-- Supplied records --
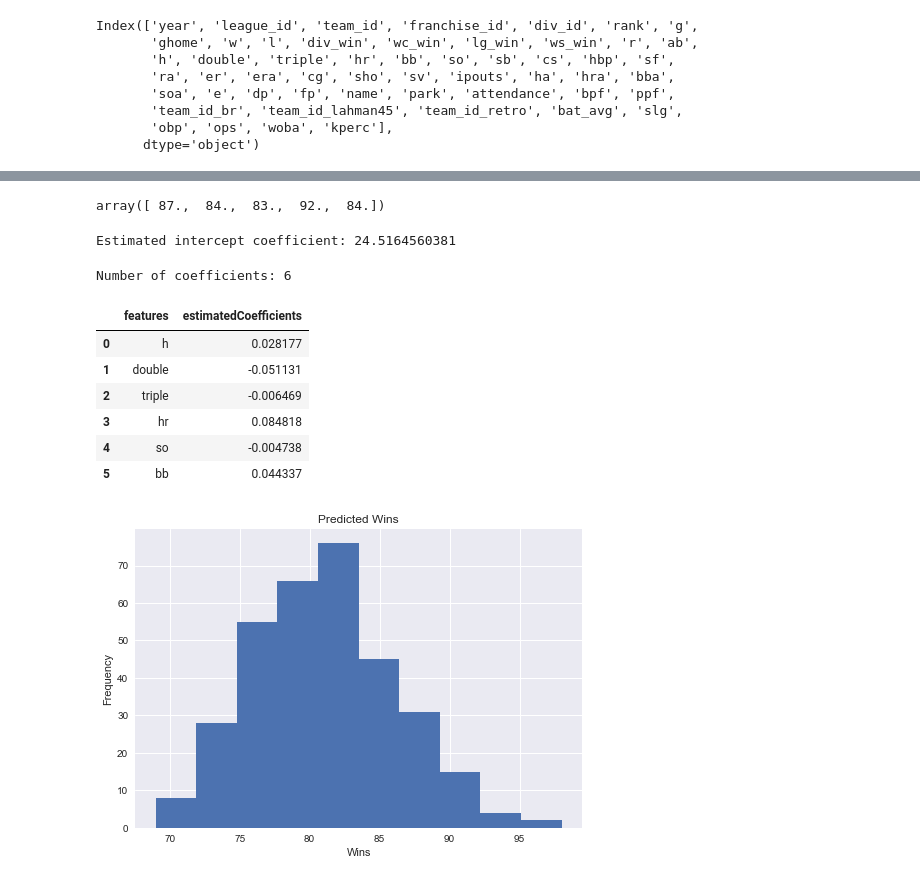
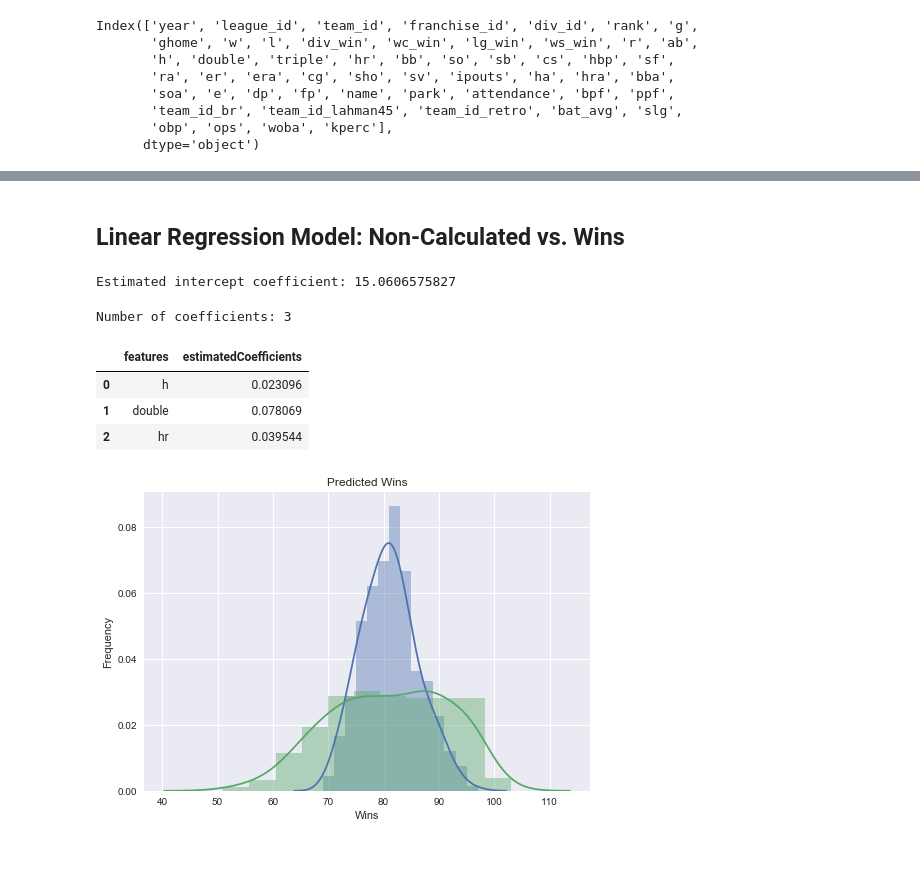
Before and after one commit to lawewers/Springboard-Capstone-MLB-W-vs.-L, a Jupyter notebook: CapstoneProject.ipynb, the cells around one changed output, grey strips where cells are left out. Saved outputs shown, nothing was run; the diff lists cells and outputs as text; code cells hidden in the pictures; blank space fills up the shorter version.

```diff
--- a/CapstoneProject.ipynb
+++ b/CapstoneProject.ipynb
@@ -481,6 +378,10 @@ Index(['year', 'league_id', 'team_id', 'franchise_id', 'div_id', 'rank', 'g',
       dtype='object')
 # %%
 from sklearn.linear_model import LinearRegression
-ncalc = team_rb[['h', 'double', 'triple', 'hr', 'so', 'bb']]
-calc = team_rb[['bat_avg', 'slg', 'obp', 'ops', 'woba', 'kperc']]
+ncalc = team_rb[['h', 'double', 'hr', 'so', 'bb']]
+calc = team_rb[['bat_avg', 'slg', 'obp', 'ops', 'woba']]
 wins = team_rb['w']
+print('Non-Calculated Stats')
+print(ncalc.head())
+print('Calculated Stats')
+print(calc.head())
@@ -486,0 +403,17 @@ wins = team_rb['w']
+# %%
+from sklearn.linear_model import LassoCV
+from sklearn.datasets import load_boston
+from sklearn.svm import LinearSVC
+from sklearn.feature_selection import SelectFromModel
+
+print(ncalc.shape)
+
+m = SelectFromModel(LassoCV())
+
+m.fit(ncalc, wins)
+print(m.transform(ncalc).shape)
+
+df_new = m.transform(ncalc)
+df_new = pd.DataFrame(df_new)
+df_new.columns = ['h', 'hr', 'bb']
+df_new.head()
@@ -486,0 +429,12 @@ wins = team_rb['w']
+# %%
+print(calc.shape)
+
+m = SelectFromModel(LassoCV())
+
+m.fit(calc, wins)
+print(m.transform(calc).shape)
+
+df_new1 = m.transform(calc)
+df_new1 = pd.DataFrame(df_new1)
+df_new1.columns = ['ops']
+df_new1.head()
@@ -487,36 +450,33 @@ wins = team_rb['w']
+# %% [markdown]
+## Linear Regression Model: Non-Calculated vs. Wins
 # %%
 lm = LinearRegression()
-lm.fit(ncalc, wins)
-pred = np.round(lm.predict(ncalc))
-pred[0:5]
+lm.fit(df_new, wins)
+pred = np.round(lm.predict(df_new))
-# %% [output]
-array([ 87.,  84.,  83.,  92.,  84.])
 # %%
 print('Estimated intercept coefficient:', lm.intercept_)
 # %% [output]
-Estimated intercept coefficient: 24.5164560381
+Estimated intercept coefficient: 15.0606575827
 # %%
 print('Number of coefficients:', len(lm.coef_))
 # %% [output]
-Number of coefficients: 6
+Number of coefficients: 3
 # %%
 pd.DataFrame(list(zip(ncalc.columns, lm.coef_)), columns = ['features', 'estimatedCoefficients'])
 # %% [output]
 |  | features | estimatedCoefficients |
-| 0 | h | 0.028177 |
-| 1 | double | -0.051131 |
-| 2 | triple | -0.006469 |
-| 3 | hr | 0.084818 |
-| 4 | so | -0.004738 |
-| 5 | bb | 0.044337 |
+| 0 | h | 0.023096 |
+| 1 | double | 0.078069 |
+| 2 | hr | 0.039544 |
 # %%
-plt.hist(pred)
+sns.distplot(pred)
+sns.distplot(wins)
 plt.title("Predicted Wins")
 plt.xlabel("Wins")
 plt.ylabel("Frequency")
 plt.show()
 # %% [output]
-[figure, old version]
+[figure, new version]
 # %%
 plt.scatter(pred, wins)
 plt.xlabel("Predicted Wins")
```
Also changed, not shown: parts of 62 cells of this notebook.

-- Exercise requirements --
List each line in the listing that contains the string "ncalc".

-- Response to the exercise --
-ncalc = team_rb[['h', 'double', 'triple', 'hr', 'so', 'bb']]
+ncalc = team_rb[['h', 'double', 'hr', 'so', 'bb']]
+print(ncalc.head())
+print(ncalc.shape)
+m.fit(ncalc, wins)
+print(m.transform(ncalc).shape)
+df_new = m.transform(ncalc)
-lm.fit(ncalc, wins)
-pred = np.round(lm.predict(ncalc))
 pd.DataFrame(list(zip(ncalc.columns, lm.coef_)), columns = ['features', 'estimatedCoefficients'])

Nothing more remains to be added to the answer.